During the start of closing arguments in New Brunswick on Monday, J&J attorney Mike Brock of Kirkland & Ellis LLP told the jury that plaintiff Stephen Lanzo III’s daily use of J&J products for roughly four decades could not have caused his mesothelioma, an asbestos-related cancer of the lung, because years of testing had never turned up asbestos in either J&J’s talc mines or its products on store shelves.
On Tuesday, however, Lanzo attorney Moshe Maimon of Levy Konigsberg LLP told the jury that J&J’s testing was “unreliable” at best, and that in fact the company so valued the reputation of its baby powder, a corporate “sacred cow,” that it looked for testing methods that could only detect asbestos above a certain threshold — a threshold it knew wouldn’t be crossed by its talc products.
“They came up with the method that was never going to find the asbestos that was there, so they could certify that they looked and never found it,” Maimon said.
He said that he had promised the jury during opening statements that it would be undisputed that Johnson’s Baby Powder contained asbestos, and that “despite the protestations, despite the grand promises” by the defense, J&J’s own geology expert Matthew Sanchez admitted on the stand he could not dispute that.
Maimon said that there was evidence that J&J had made efforts to destroy or remove asbestos from its talc, and argued that this was evidence itself that J&J talc contained asbestos.
“Why would you try to remove, destroy, suppress, something that isn’t there?” he said.
Lanzo and his wife, Kendra, say he developed the deadly disease as a result of his years of exposure to asbestos in J&J talcum powder products, starting when his mother applied baby powder to him as an infant. J&J, its talc supplier Imerys Talc America Inc., and Cyprus Amax Minerals Co., an Imerys predecessor, are named as defendants. Lanzo’s is the second such trial in the country, along with a California case in November that J&J and Imerys prevailed in.

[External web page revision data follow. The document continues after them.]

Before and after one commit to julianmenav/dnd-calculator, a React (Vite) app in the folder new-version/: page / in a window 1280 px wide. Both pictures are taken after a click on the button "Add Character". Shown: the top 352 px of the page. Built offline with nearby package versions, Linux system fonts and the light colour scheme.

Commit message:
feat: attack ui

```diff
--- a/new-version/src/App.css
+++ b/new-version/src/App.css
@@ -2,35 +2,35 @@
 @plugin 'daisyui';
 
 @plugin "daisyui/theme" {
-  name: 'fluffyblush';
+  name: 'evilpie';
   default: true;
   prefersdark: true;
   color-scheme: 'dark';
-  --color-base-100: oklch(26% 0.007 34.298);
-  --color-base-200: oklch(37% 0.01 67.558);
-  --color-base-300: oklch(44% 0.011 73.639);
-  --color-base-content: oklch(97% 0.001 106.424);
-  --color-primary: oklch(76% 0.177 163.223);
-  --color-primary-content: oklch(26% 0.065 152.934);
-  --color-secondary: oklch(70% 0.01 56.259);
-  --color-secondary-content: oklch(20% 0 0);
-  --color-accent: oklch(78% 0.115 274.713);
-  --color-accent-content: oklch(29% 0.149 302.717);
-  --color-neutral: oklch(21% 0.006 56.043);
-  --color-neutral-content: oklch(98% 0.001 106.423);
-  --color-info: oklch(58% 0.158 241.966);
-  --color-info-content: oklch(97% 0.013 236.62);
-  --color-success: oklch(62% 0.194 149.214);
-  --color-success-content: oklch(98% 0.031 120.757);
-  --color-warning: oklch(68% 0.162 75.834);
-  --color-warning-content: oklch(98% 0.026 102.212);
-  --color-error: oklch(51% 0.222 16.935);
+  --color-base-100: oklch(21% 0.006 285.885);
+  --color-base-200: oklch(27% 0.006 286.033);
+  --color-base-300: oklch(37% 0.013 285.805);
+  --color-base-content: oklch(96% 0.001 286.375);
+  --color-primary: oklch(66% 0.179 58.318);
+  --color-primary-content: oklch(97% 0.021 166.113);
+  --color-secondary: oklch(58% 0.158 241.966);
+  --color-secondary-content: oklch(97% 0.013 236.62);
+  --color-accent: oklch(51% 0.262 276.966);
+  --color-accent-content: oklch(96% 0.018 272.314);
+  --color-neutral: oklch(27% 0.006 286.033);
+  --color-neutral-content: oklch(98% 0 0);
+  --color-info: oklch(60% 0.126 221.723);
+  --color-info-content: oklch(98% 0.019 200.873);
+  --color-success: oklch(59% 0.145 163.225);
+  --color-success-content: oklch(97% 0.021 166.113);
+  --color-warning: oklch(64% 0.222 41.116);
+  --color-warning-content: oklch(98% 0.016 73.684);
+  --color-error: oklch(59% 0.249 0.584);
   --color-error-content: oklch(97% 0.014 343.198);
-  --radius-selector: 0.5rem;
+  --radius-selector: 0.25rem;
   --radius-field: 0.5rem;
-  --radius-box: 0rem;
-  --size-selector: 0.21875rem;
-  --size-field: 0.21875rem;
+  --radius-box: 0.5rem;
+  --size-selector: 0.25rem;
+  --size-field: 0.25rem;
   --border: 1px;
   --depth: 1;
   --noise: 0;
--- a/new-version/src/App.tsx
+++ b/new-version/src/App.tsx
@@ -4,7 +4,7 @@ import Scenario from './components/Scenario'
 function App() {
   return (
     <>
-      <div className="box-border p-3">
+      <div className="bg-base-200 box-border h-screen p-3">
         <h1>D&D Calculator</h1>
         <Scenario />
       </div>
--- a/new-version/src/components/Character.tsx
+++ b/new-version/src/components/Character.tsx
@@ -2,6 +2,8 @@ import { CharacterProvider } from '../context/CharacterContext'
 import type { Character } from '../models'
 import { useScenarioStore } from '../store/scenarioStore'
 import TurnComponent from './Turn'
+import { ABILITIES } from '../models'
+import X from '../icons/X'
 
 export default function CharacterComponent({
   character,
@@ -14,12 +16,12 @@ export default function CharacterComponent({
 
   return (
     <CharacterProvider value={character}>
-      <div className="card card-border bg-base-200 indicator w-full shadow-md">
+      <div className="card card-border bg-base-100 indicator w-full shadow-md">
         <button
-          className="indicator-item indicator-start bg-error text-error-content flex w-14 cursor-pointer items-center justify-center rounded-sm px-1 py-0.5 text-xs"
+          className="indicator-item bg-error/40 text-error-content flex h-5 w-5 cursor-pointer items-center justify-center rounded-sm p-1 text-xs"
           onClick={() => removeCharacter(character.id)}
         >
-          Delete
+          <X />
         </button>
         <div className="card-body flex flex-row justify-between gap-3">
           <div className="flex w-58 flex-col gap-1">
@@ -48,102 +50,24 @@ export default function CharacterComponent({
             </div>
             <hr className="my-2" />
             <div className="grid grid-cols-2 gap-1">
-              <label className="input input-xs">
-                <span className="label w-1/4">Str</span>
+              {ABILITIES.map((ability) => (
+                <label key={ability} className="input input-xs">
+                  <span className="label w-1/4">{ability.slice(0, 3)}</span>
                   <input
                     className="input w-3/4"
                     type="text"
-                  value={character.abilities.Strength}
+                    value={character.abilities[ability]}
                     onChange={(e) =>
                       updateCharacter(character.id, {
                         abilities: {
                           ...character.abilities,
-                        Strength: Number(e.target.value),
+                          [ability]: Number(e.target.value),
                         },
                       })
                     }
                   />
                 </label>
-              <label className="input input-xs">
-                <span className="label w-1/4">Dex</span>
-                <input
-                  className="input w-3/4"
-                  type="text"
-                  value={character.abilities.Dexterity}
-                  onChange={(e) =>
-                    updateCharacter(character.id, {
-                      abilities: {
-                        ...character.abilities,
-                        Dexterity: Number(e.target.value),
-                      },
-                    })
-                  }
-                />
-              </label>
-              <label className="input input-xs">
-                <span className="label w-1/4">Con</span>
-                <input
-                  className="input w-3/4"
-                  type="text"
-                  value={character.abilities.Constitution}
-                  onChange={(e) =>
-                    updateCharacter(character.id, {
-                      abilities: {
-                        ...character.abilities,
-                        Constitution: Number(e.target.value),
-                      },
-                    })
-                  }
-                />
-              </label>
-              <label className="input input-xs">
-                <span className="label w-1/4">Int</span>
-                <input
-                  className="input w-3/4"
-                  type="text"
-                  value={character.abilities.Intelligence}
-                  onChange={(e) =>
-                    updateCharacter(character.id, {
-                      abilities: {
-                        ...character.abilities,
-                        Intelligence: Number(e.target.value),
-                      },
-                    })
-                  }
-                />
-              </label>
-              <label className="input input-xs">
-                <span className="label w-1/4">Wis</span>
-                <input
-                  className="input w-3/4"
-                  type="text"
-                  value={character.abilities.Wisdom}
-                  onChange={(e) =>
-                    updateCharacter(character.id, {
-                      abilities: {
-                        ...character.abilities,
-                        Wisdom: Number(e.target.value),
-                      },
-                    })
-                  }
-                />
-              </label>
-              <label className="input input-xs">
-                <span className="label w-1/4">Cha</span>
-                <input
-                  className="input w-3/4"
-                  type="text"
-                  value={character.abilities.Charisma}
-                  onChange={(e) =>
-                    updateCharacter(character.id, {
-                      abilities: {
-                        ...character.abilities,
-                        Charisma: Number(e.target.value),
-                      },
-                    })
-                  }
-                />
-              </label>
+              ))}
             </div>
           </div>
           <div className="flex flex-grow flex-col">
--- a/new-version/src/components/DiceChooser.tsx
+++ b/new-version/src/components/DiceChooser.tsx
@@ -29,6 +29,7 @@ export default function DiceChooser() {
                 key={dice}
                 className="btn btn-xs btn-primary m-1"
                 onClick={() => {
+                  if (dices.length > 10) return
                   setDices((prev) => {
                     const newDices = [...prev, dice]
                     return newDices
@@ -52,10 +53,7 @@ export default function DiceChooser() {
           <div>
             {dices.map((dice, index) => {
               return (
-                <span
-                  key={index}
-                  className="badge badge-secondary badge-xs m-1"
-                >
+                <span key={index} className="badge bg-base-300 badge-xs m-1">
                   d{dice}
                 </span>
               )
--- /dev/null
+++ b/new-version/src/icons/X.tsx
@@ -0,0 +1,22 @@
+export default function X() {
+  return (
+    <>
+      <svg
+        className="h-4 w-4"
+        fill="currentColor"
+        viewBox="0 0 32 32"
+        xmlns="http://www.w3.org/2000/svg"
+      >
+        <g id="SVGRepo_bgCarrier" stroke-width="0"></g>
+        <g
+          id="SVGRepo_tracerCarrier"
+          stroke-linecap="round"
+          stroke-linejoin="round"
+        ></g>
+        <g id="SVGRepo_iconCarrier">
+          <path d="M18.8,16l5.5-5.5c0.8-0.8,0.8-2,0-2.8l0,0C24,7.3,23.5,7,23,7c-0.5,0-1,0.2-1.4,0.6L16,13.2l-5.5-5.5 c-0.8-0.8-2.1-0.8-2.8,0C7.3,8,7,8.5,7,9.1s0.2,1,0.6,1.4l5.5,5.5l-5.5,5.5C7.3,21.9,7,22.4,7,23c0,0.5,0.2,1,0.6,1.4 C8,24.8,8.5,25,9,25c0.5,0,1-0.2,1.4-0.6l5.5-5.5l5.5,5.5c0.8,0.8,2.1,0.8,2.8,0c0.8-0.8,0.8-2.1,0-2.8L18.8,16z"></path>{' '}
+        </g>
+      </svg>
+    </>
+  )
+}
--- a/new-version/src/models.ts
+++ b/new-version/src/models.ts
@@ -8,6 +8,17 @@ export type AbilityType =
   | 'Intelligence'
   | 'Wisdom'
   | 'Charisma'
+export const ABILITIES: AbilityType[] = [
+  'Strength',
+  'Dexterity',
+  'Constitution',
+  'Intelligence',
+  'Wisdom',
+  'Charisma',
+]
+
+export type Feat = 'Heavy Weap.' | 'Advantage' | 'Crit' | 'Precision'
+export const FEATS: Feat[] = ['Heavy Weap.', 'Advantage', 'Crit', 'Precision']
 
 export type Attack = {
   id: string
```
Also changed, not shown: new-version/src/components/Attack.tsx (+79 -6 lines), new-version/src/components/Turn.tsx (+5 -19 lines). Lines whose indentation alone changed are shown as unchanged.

New Jersey Superior Court Judge Ana Viscomi is presiding.
Daniel Seigel – Law360 reporting. (April 3, 2018)